The /dev/random and /dev/urandom files are special files that are a
source for random bytes generated by the kernel random number generator
device. The /dev/random and /dev/urandom files are suitable for
applications requiring high quality random numbers for cryptographic

The generator device produces random numbers from data and devices
available to the kernel and estimates the amount of randomness (or
"entropy") collected from these sources. The entropy level determines the
amount of high quality random numbers that are produced at a given time.

Applications retrieve random bytes by reading /dev/random or
/dev/urandom. The /dev/random interface returns random bytes only when
sufficient amount of entropy has been collected. If there is no entropy
to produce the requested number of bytes, /dev/random blocks until more
entropy can be obtained. Non-blocking I/O mode can be used to disable the
blocking behavior. The /dev/random interface also supports poll(2). Note
that using poll(2) will not increase the speed at which random numbers
can be read.

Bytes retrieved from /dev/random provide the highest quality random
numbers produced by the generator, and can be used to generate long term
keys and other high value keying material.

The /dev/urandom interface returns bytes regardless of the amount of
entropy available.

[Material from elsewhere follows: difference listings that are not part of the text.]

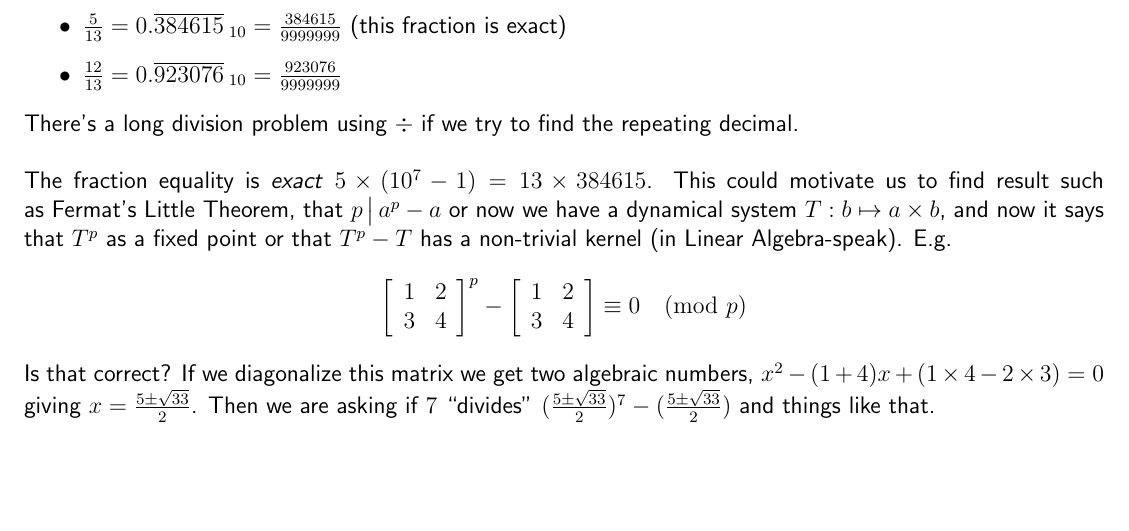
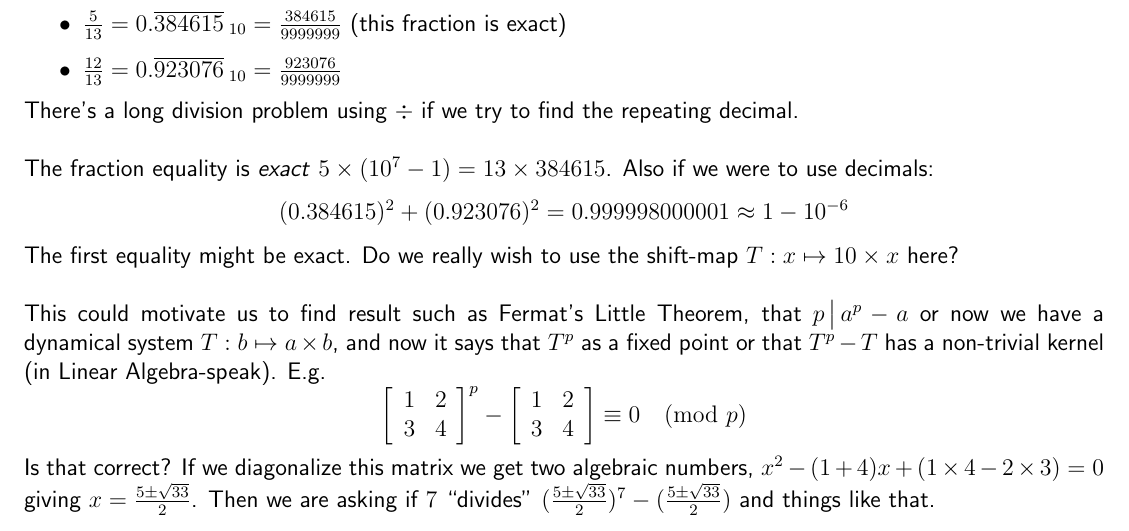
Before and after one commit to mango314/math-blog, a LaTeX document (2019/021019-decimals.tex): part of page 2 of 2, cut so that both start at the same text, the shorter picture padded with empty space. Compiled offline with pdfLaTeX.

Commit message:
decimals

```diff
--- a/2019/021019-decimals.tex
+++ b/2019/021019-decimals.tex
@@ -50,7 +50,10 @@ and we'd like to do this without peeking\dots without reverting to the decimal s
 \item $\frac{12}{13} = 0.\overline{923076}_{\;10} = \frac{923076}{9999999}$
 \end{itemize}
 There's a long division problem using $\div$ if we try to find the repeating decimal.  \\ \\
-The fraction equality is \textit{exact} $5 \times (10^7 - 1) = 13 \times 384615$. This could motivate us to find result such as Fermat's Little Theorem, that $p \,\big|\, a^p - a $ or now we have a dynamical system $T: b \mapsto a \times b $, and now it says that $T^p$ as a fixed point or that $T^p - T$ has a non-trivial kernel (in Linear Algebra-speak). E.g.
+The fraction equality is \textit{exact} $5 \times (10^7 - 1) = 13 \times 384615$.  Also if we were to use decimals:
+$$ (0.384615)^2 + (0.923076)^2 =  0.999998000001 \approx 1 - 10^{-6} $$
+The first equality might be exact.  Do we really wish to use the shift-map $T:x \mapsto 10\times x$ here? \\ \\
+This could motivate us to find result such as Fermat's Little Theorem, that $p \,\big|\, a^p - a $ or now we have a dynamical system $T: b \mapsto a \times b $, and now it says that $T^p$ as a fixed point or that $T^p - T$ has a non-trivial kernel (in Linear Algebra-speak). E.g.
 $$
 \left[ \begin{array}{cc} 1 & 2 \\ 3 & 4 \end{array} \right]^p -
 \left[ \begin{array}{cc} 1 & 2 \\ 3 & 4 \end{array} \right] \equiv 0 \pmod p $$
```
Also changed, not shown: 2019/021019-decimals.pdf.
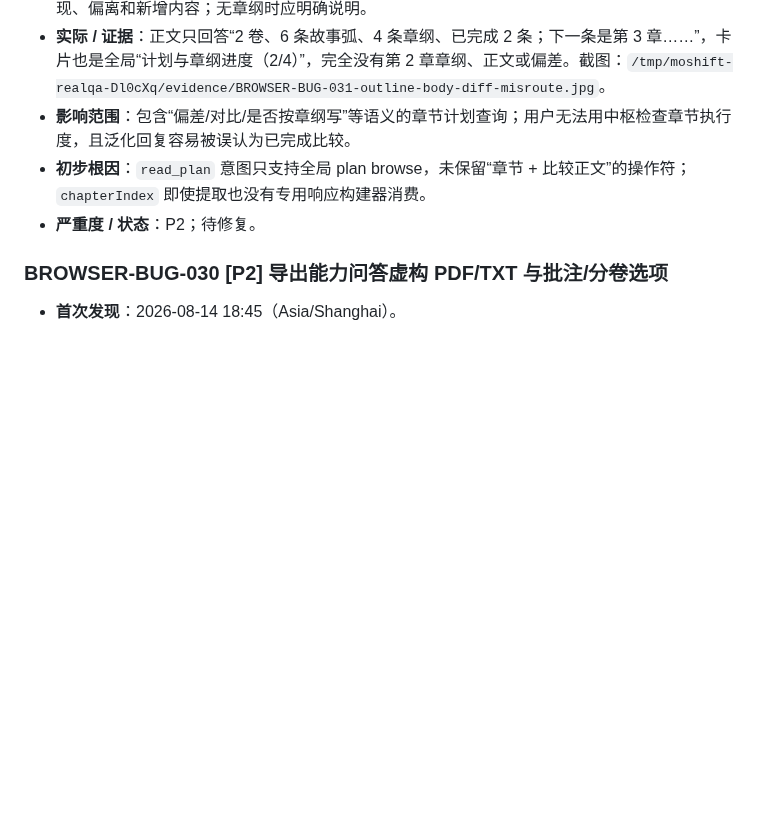
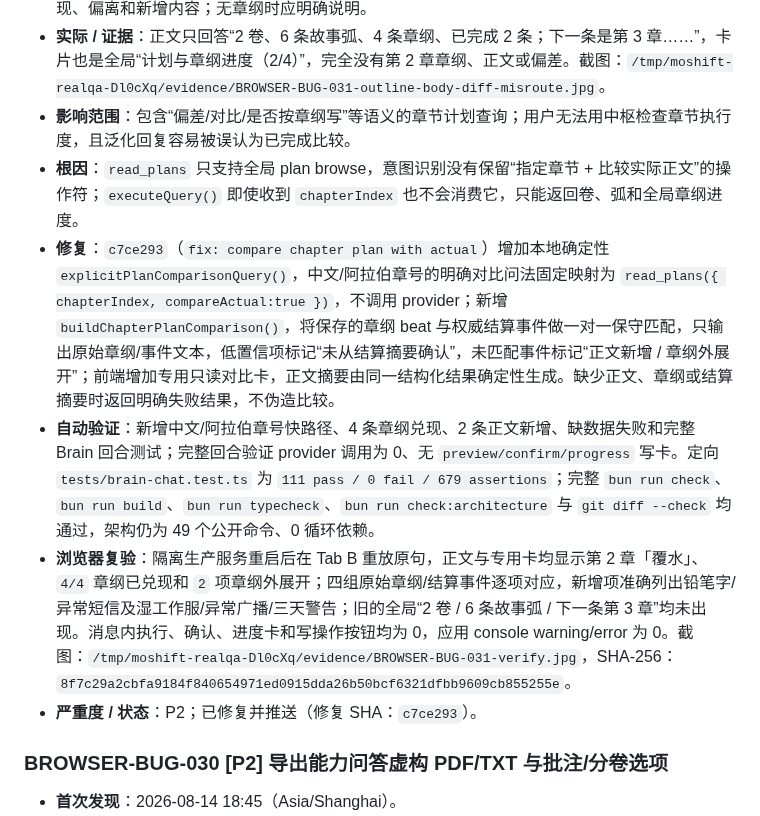
Before and after one commit to philuo/fiction-platform, a Markdown page: docs/FIND_BUG.md, the part around the change. Drawn GitHub-style; blank space fills up the shorter version.

Commit message:
docs: close browser bug 031

```diff
--- a/docs/FIND_BUG.md
+++ b/docs/FIND_BUG.md
@@ -9,8 +9,11 @@
 - **预期**：解析 `chapterIndex=2`，读取第 2 章权威 chapter plan 与正文/结算摘要，逐项说明已兑现、偏离和新增内容；无章纲时应明确说明。
 - **实际 / 证据**：正文只回答“2 卷、6 条故事弧、4 条章纲、已完成 2 条；下一条是第 3 章……”，卡片也是全局“计划与章纲进度（2/4）”，完全没有第 2 章章纲、正文或偏差。截图：`/tmp/moshift-realqa-Dl0cXq/evidence/BROWSER-BUG-031-outline-body-diff-misroute.jpg`。
 - **影响范围**：包含“偏差/对比/是否按章纲写”等语义的章节计划查询；用户无法用中枢检查章节执行度，且泛化回复容易被误认为已完成比较。
-- **初步根因**：`read_plan` 意图只支持全局 plan browse，未保留“章节 + 比较正文”的操作符；`chapterIndex` 即使提取也没有专用响应构建器消费。
-- **严重度 / 状态**：P2；待修复。
+- **根因**：`read_plans` 只支持全局 plan browse，意图识别没有保留“指定章节 + 比较实际正文”的操作符；`executeQuery()` 即使收到 `chapterIndex` 也不会消费它，只能返回卷、弧和全局章纲进度。
+- **修复**：`c7ce293`（`fix: compare chapter plan with actual`）增加本地确定性 `explicitPlanComparisonQuery()`，中文/阿拉伯章号的明确对比问法固定映射为 `read_plans({ chapterIndex, compareActual:true })`，不调用 provider；新增 `buildChapterPlanComparison()`，将保存的章纲 beat 与权威结算事件做一对一保守匹配，只输出原始章纲/事件文本，低置信项标记“未从结算摘要确认”，未匹配事件标记“正文新增 / 章纲外展开”；前端增加专用只读对比卡，正文摘要由同一结构化结果确定性生成。缺少正文、章纲或结算摘要时返回明确失败结果，不伪造比较。
+- **自动验证**：新增中文/阿拉伯章号快路径、4 条章纲兑现、2 条正文新增、缺数据失败和完整 Brain 回合测试；完整回合验证 provider 调用为 0、无 `preview/confirm/progress` 写卡。定向 `tests/brain-chat.test.ts` 为 `111 pass / 0 fail / 679 assertions`；完整 `bun run check`、`bun run build`、`bun run typecheck`、`bun run check:architecture` 与 `git diff --check` 均通过，架构仍为 49 个公开命令、0 循环依赖。
+- **浏览器复验**：隔离生产服务重启后在 Tab B 重放原句，正文与专用卡均显示第 2 章「覆水」、`4/4` 章纲已兑现和 `2` 项章纲外展开；四组原始章纲/结算事件逐项对应，新增项准确列出铅笔字/异常短信及湿工作服/异常广播/三天警告；旧的全局“2 卷 / 6 条故事弧 / 下一条第 3 章”均未出现。消息内执行、确认、进度卡和写操作按钮均为 0，应用 console warning/error 为 0。截图：`/tmp/moshift-realqa-Dl0cXq/evidence/BROWSER-BUG-031-verify.jpg`，SHA-256：`8f7c29a2cbfa9184f840654971ed0915dda26b50bcf6321dfbb9609cb855255e`。
+- **严重度 / 状态**：P2；已修复并推送（修复 SHA：`c7ce293`）。
 
 ### BROWSER-BUG-030 [P2] 导出能力问答虚构 PDF/TXT 与批注/分卷选项
 
```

It does not block on a read request due to lack of
entropy. While bytes produced by the /dev/urandom interface are of lower
quality than bytes produced by /dev/random, they are nonetheless suitable
for less demanding and shorter term cryptographic uses such as short term
session keys, paddings, and challenge strings.

Data can be written to /dev/random and /dev/urandom. Data written to
either special file is added to the generator's internal state. Data that
is difficult to predict by other users may contribute randomness to the
generator state and help improve the quality of future generated random

/dev/random collects entropy from providers that are registered with the
kernel-level cryptographic framework and implement random number
generation routines. The cryptoadm(8) utility allows an administrator to
configure which providers will be used with /dev/random.


O_NDELAY or O_NONBLOCK was set and no random bytes are
available for reading from /dev/random.

A signal was caught while reading and no data was

open(2) request failed on /dev/random because no entropy
provider is available.





See attributes(7) for descriptions of the following attributes:

|Interface Stability | Evolving |


open(2), poll(2), attributes(7), cryptoadm(8)


/dev/random can be configured to use only the hardware-based providers
registered with the kernel-level cryptographic framework by disabling the
software-based provider using cryptoadm(8). You can also use cryptoadm(8)
to obtain the name of the software-based provider.

Because no entropy is available, disabling all randomness providers
causes read(2) and poll(2) on /dev/random to block indefinitely and
results in a warning message being logged and displayed on the system
console. However, read(2) and poll(2) on /dev/urandom continue to work
in this case.

An implementation of the /dev/random and /dev/urandom kernel-based random
number generator first appeared in Linux 1.3.30.

A /dev/random interface for Solaris first appeared as part of the
CryptoRand implementation.

September 1, 2008 RANDOM(4D)